Change detection data:

════════════════

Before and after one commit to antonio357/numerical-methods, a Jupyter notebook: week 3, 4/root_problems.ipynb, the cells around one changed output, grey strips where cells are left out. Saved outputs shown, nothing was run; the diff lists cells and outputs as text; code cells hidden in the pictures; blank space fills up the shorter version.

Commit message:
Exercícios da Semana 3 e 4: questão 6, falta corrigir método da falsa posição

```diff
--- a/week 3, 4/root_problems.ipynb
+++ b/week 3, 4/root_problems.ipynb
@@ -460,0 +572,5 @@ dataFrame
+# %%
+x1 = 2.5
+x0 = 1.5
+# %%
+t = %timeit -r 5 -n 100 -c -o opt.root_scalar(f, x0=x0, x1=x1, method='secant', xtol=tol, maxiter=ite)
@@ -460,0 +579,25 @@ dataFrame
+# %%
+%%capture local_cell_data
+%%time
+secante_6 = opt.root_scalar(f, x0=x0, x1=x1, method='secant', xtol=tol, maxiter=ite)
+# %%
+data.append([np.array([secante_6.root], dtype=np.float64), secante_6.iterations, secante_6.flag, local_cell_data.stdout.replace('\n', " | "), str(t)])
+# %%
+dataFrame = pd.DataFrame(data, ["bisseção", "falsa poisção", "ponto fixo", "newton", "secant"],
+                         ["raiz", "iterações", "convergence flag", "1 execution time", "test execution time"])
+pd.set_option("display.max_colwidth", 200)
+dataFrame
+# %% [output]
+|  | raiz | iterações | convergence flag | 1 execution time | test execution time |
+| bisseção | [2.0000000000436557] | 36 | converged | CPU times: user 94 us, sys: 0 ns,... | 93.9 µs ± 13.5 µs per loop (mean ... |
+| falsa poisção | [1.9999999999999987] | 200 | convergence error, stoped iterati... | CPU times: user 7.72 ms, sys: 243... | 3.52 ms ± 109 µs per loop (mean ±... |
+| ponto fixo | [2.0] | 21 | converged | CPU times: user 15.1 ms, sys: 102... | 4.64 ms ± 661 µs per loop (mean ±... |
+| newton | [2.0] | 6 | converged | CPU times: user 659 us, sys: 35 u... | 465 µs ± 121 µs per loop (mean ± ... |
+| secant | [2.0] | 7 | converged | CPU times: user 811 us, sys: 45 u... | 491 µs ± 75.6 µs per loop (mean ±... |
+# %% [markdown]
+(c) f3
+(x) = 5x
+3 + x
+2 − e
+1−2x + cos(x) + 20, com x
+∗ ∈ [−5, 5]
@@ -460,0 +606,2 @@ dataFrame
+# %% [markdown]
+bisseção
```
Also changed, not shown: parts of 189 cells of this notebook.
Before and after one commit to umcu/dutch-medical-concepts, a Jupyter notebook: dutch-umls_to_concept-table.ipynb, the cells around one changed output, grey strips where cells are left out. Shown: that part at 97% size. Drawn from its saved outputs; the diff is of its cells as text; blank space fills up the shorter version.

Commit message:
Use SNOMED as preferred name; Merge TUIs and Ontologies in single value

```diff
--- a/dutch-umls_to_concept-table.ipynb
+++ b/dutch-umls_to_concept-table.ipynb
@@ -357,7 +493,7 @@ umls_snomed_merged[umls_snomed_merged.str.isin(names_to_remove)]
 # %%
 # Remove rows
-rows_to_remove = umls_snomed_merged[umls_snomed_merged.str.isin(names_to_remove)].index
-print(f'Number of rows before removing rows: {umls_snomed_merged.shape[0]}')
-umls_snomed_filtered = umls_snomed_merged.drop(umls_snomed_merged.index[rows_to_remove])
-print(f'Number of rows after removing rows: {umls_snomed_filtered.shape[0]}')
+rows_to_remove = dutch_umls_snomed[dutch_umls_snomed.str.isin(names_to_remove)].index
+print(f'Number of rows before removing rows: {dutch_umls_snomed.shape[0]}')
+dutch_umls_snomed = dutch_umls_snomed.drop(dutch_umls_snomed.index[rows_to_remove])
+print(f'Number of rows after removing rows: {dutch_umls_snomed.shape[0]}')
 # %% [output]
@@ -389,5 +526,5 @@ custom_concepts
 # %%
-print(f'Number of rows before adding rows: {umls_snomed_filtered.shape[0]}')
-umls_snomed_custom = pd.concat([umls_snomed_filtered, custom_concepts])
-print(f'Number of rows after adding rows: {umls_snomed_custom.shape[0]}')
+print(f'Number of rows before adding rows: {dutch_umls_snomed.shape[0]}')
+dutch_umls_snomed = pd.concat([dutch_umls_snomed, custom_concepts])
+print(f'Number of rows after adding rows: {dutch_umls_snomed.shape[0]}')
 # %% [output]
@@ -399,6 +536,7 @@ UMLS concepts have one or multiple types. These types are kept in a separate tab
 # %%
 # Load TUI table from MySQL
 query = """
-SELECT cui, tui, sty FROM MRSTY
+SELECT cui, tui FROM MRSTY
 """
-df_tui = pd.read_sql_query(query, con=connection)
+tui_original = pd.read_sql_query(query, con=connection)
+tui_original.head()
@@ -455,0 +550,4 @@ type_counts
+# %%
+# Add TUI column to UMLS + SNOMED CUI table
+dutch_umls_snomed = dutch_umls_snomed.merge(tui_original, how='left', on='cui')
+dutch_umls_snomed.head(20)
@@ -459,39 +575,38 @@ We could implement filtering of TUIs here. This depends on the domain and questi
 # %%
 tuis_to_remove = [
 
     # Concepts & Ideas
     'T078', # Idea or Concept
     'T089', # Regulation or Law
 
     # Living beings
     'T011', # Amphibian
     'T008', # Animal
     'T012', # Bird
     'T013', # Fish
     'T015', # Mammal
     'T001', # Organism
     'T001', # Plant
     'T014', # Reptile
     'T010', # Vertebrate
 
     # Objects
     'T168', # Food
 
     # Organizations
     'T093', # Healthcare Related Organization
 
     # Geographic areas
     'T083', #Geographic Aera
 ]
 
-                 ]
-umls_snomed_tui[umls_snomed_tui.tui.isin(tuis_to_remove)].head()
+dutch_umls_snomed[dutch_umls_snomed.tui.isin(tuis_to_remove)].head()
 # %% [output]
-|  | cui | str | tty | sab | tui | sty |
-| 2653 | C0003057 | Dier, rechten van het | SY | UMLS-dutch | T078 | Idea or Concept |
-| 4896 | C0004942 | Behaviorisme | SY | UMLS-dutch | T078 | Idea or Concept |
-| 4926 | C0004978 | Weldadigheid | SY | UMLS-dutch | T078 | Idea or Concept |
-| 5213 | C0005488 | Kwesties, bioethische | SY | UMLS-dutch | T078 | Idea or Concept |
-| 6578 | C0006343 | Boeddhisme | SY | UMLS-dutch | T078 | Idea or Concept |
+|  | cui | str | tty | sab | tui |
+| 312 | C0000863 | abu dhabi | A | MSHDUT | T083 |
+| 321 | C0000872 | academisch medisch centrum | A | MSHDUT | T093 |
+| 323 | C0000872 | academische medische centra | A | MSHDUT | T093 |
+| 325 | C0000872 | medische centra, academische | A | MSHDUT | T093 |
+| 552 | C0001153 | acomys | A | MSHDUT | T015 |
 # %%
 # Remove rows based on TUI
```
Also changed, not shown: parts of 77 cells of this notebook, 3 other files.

════════════════

**About this exercise**
Which of the lines in the data hold the string "print"? Report each of them by copying it.

**Solution for this task**
-print(f'Number of rows before removing rows: {umls_snomed_merged.shape[0]}')
-print(f'Number of rows after removing rows: {umls_snomed_filtered.shape[0]}')
+print(f'Number of rows before removing rows: {dutch_umls_snomed.shape[0]}')
+print(f'Number of rows after removing rows: {dutch_umls_snomed.shape[0]}')
-print(f'Number of rows before adding rows: {umls_snomed_filtered.shape[0]}')
-print(f'Number of rows after adding rows: {umls_snomed_custom.shape[0]}')
+print(f'Number of rows before adding rows: {dutch_umls_snomed.shape[0]}')
+print(f'Number of rows after adding rows: {dutch_umls_snomed.shape[0]}')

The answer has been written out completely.